Jeff Squyres wrote:
> On Aug 24, 2009, at 1:03 PM, Eugene Loh wrote:
>> E.g., let's say P0 and P1 each send a message to P2, both using the
>> same tag and communicator. Let's say P2 does two receives on that
>> communicator and tag, using a wildcard source. So, the messages
>> could be received in either order. One could introduce barriers to
>> order the messages. E.g.,
> Is this behavior *guaranteed* by MPI? I'm not actually sure that it
> is; barrier does not provide any guarantees about point-to-point
> message passing progress.
> For example, how about a machine with these assumptions:
> - P0 is "far away" from P2 on the point-to-point network
> - P1 is "close by" to P2 on the point-to-point network

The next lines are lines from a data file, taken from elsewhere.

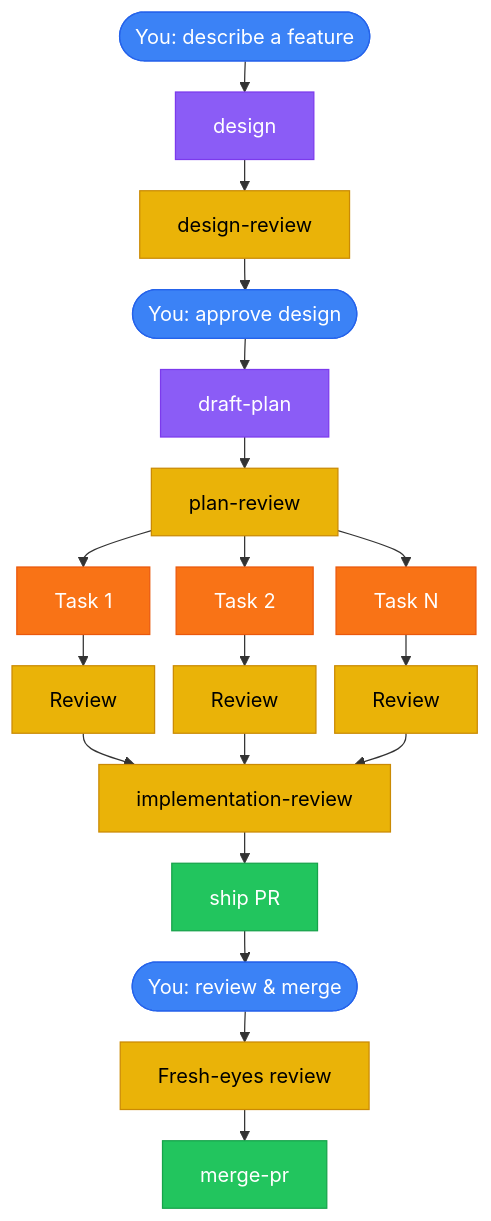
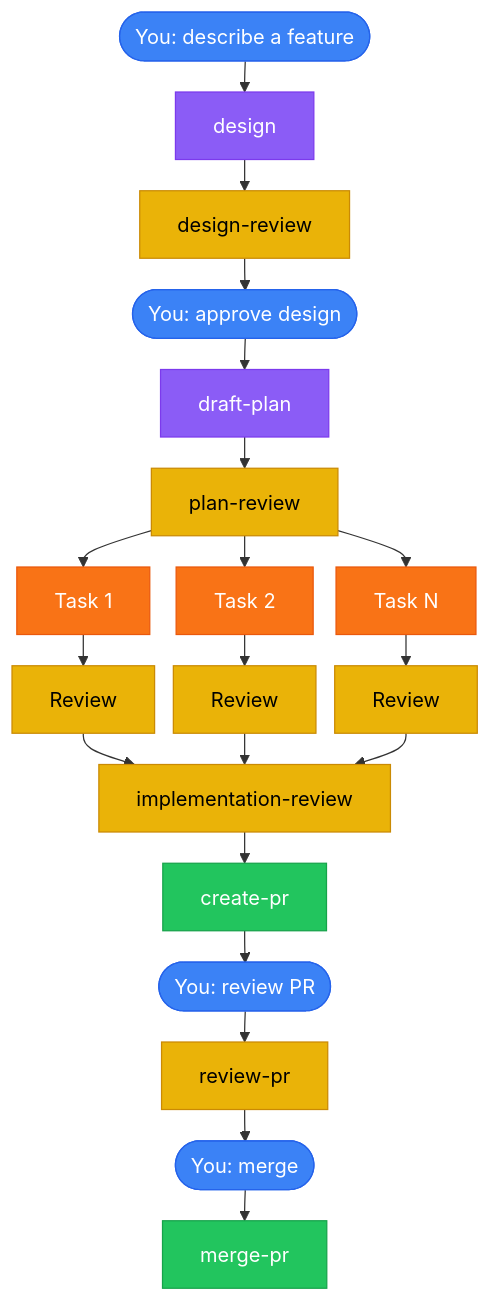
Before and after one commit to nikhilsitaram/superpowers: the diagram in README.md, drawn with Mermaid. The commit also changed other lines of this file and 10 other files, not shown here.

First line of the commit message:
refactor(skills): rename /ship to /create-pr and split /merge-pr into /review-pr + /merge-pr

````diff
--- a/README.md
+++ b/README.md
@@ -61,41 +62,43 @@
 ```mermaid
 %%{init: {'flowchart': {'nodeSpacing': 15, 'rankSpacing': 25}}}%%
 flowchart TD
     A([You: describe a feature]) --> B[design]
     B --> BR[design-review]
     BR --> C([You: approve design])
     C --> D[draft-plan]
     D --> DR[plan-review]
 
     DR --> T1[Task 1]
     DR --> T2[Task 2]
     DR --> TN[Task N]
 
     T1 --> R1[Review]
     T2 --> R2[Review]
     TN --> RN[Review]
 
     R1 & R2 & RN --> IR[implementation-review]
-    IR --> S[ship PR]
-    S --> M([You: review & merge])
-    M --> MR[Fresh-eyes review]
-    MR --> MP[merge-pr]
+    IR --> S[create-pr]
+    S --> M([You: review PR])
+    M --> MR[review-pr]
+    MR --> MP([You: merge])
+    MP --> MG[merge-pr]
 
     style A    fill:#3b82f6,stroke:#2563eb,color:#fff
     style B    fill:#8b5cf6,stroke:#7c3aed,color:#fff
     style BR   fill:#eab308,stroke:#ca8a04,color:#000
     style C    fill:#3b82f6,stroke:#2563eb,color:#fff
     style D    fill:#8b5cf6,stroke:#7c3aed,color:#fff
     style DR   fill:#eab308,stroke:#ca8a04,color:#000
     style T1   fill:#f97316,stroke:#ea580c,color:#fff
     style T2   fill:#f97316,stroke:#ea580c,color:#fff
     style TN   fill:#f97316,stroke:#ea580c,color:#fff
     style R1   fill:#eab308,stroke:#ca8a04,color:#000
     style R2   fill:#eab308,stroke:#ca8a04,color:#000
     style RN   fill:#eab308,stroke:#ca8a04,color:#000
     style IR   fill:#eab308,stroke:#ca8a04,color:#000
     style S    fill:#22c55e,stroke:#16a34a,color:#fff
     style M    fill:#3b82f6,stroke:#2563eb,color:#fff
     style MR   fill:#eab308,stroke:#ca8a04,color:#000
-    style MP   fill:#22c55e,stroke:#16a34a,color:#fff
+    style MP   fill:#3b82f6,stroke:#2563eb,color:#fff
+    style MG   fill:#22c55e,stroke:#16a34a,color:#fff
 ```
````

> - Barriers go across a separate/fast network (think: bluegene)
> - P0's send message is short/eager
> In this case, the Send from P0 complete "immediately" and enter the
> barrier before it is delivered to P2. The P0 send could then take a
> "long time" to get to P2 --
Okay, so let's say P0 completes its send and enters the barrier.
Also, P1 enters the barrier. But it will not issue a send until it
leaves the barrier, which requires that the last process has entered the
Meanwhile, the last process, P2, is waiting on a receive before it
enters the barrier.
So, here's the situation. P2 is waiting to receive a message, a message
has been sent to P2, and no other message will be sent to P2 until some
message has been received. So, there are only two options:
1) The first receive on P2 receives the message from P0. Or,
2) This perfectly legal MPI program deadlocks.
> potentially long enough for the barrier to overtake it
No. The first Recv on P2 has to complete before P2 can enter the
barrier, which is a prerequisite for the barrier to complete on any process.
> and for the Send from P1 to be delivered to P2 before the Send from
> P0 arrives at P2.
> Couldn't that happen?
No. The send on P1 cannot be issued before the barrier completes on P1,
which cannot happen before the barrier is entered on P2, which cannot
happen before the first Recv on P2 is completed, which cannot happen
until some message is received on P2. And, the only message that can be
received on P2 is the one issued by P0.
> Granted, I would expect that your example would perform in most real-
> world situations as you describe (P0 is delivered to P2, then P1 is
> delivered to P2). But I don't think the standard guarantees it.